* AIM OF THE EXERCISE *
Where a line of the entries below includes the string "self", count it. Give only the resulting number.

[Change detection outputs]
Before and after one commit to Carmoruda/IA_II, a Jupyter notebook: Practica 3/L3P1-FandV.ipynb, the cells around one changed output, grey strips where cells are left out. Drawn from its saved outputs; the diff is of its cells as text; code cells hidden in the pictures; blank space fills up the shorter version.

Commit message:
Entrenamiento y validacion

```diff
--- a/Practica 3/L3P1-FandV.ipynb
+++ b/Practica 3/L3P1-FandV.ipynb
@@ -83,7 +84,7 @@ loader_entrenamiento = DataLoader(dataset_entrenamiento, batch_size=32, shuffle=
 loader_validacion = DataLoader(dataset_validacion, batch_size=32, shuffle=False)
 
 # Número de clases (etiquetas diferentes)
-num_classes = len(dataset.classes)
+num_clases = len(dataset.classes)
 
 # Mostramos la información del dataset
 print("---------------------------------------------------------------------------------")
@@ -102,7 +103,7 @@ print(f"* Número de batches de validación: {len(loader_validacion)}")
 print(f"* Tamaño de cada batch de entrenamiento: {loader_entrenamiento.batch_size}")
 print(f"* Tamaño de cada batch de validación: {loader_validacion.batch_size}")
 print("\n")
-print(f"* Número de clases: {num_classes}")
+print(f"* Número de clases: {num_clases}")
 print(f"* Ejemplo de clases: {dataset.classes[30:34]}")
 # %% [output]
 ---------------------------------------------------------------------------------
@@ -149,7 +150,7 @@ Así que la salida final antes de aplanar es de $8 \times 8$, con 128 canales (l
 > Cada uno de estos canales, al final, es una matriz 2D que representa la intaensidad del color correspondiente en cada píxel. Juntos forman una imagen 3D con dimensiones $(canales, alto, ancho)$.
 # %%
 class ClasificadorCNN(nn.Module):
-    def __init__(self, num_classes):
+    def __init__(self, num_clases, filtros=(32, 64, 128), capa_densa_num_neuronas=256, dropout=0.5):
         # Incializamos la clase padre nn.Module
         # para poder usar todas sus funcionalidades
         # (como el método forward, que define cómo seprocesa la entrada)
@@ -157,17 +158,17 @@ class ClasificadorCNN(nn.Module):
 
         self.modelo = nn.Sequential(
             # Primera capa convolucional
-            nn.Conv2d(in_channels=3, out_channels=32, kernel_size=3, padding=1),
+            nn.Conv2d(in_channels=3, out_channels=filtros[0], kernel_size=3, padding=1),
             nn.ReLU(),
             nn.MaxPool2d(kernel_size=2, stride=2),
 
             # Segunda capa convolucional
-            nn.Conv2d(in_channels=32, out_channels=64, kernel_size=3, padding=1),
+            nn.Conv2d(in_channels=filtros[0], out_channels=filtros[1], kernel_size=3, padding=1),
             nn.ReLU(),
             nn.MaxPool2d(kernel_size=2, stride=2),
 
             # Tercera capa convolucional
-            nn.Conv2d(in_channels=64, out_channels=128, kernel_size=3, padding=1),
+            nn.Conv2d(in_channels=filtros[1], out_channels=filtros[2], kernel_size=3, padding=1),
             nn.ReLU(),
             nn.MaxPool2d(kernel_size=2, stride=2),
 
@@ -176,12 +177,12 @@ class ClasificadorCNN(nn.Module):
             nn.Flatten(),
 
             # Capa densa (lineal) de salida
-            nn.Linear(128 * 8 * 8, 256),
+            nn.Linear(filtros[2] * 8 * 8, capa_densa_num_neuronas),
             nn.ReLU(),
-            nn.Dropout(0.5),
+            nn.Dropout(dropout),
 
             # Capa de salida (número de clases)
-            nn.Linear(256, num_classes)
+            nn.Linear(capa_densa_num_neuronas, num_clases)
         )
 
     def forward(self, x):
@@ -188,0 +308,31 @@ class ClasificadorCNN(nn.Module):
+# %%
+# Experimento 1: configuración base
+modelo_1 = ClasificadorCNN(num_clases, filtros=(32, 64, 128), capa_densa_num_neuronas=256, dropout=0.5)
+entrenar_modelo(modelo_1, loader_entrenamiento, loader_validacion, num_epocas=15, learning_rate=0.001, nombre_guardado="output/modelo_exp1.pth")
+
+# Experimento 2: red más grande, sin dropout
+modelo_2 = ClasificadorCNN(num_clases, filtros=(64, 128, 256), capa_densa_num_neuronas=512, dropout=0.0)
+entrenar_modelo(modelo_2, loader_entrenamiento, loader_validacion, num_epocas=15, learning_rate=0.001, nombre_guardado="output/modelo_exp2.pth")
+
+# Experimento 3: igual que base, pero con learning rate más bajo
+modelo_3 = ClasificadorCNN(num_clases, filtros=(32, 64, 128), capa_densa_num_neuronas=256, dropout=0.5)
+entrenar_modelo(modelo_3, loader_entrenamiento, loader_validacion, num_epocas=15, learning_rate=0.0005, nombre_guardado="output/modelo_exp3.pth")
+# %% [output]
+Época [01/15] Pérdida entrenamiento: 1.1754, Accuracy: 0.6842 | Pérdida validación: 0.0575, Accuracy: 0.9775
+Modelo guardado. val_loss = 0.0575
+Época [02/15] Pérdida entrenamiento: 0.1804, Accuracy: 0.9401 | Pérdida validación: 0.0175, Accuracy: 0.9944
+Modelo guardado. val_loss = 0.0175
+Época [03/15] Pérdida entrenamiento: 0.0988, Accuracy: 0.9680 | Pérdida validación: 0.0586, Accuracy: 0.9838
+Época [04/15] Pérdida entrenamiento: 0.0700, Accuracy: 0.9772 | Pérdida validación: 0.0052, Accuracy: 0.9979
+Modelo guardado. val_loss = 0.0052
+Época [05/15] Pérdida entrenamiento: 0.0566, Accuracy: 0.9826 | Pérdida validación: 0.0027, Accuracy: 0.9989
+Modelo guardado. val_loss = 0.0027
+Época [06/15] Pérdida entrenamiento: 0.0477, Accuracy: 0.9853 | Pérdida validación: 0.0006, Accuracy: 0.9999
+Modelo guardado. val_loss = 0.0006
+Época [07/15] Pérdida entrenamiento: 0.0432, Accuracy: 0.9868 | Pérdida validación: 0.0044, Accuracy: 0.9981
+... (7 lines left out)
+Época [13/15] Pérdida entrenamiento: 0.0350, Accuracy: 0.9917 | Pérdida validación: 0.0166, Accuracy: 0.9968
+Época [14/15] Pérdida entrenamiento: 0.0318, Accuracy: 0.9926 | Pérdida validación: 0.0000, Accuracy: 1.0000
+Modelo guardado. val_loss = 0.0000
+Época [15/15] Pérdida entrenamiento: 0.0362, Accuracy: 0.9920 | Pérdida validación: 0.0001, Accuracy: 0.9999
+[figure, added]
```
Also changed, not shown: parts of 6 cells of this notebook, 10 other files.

* YOUR RESPONSE *
4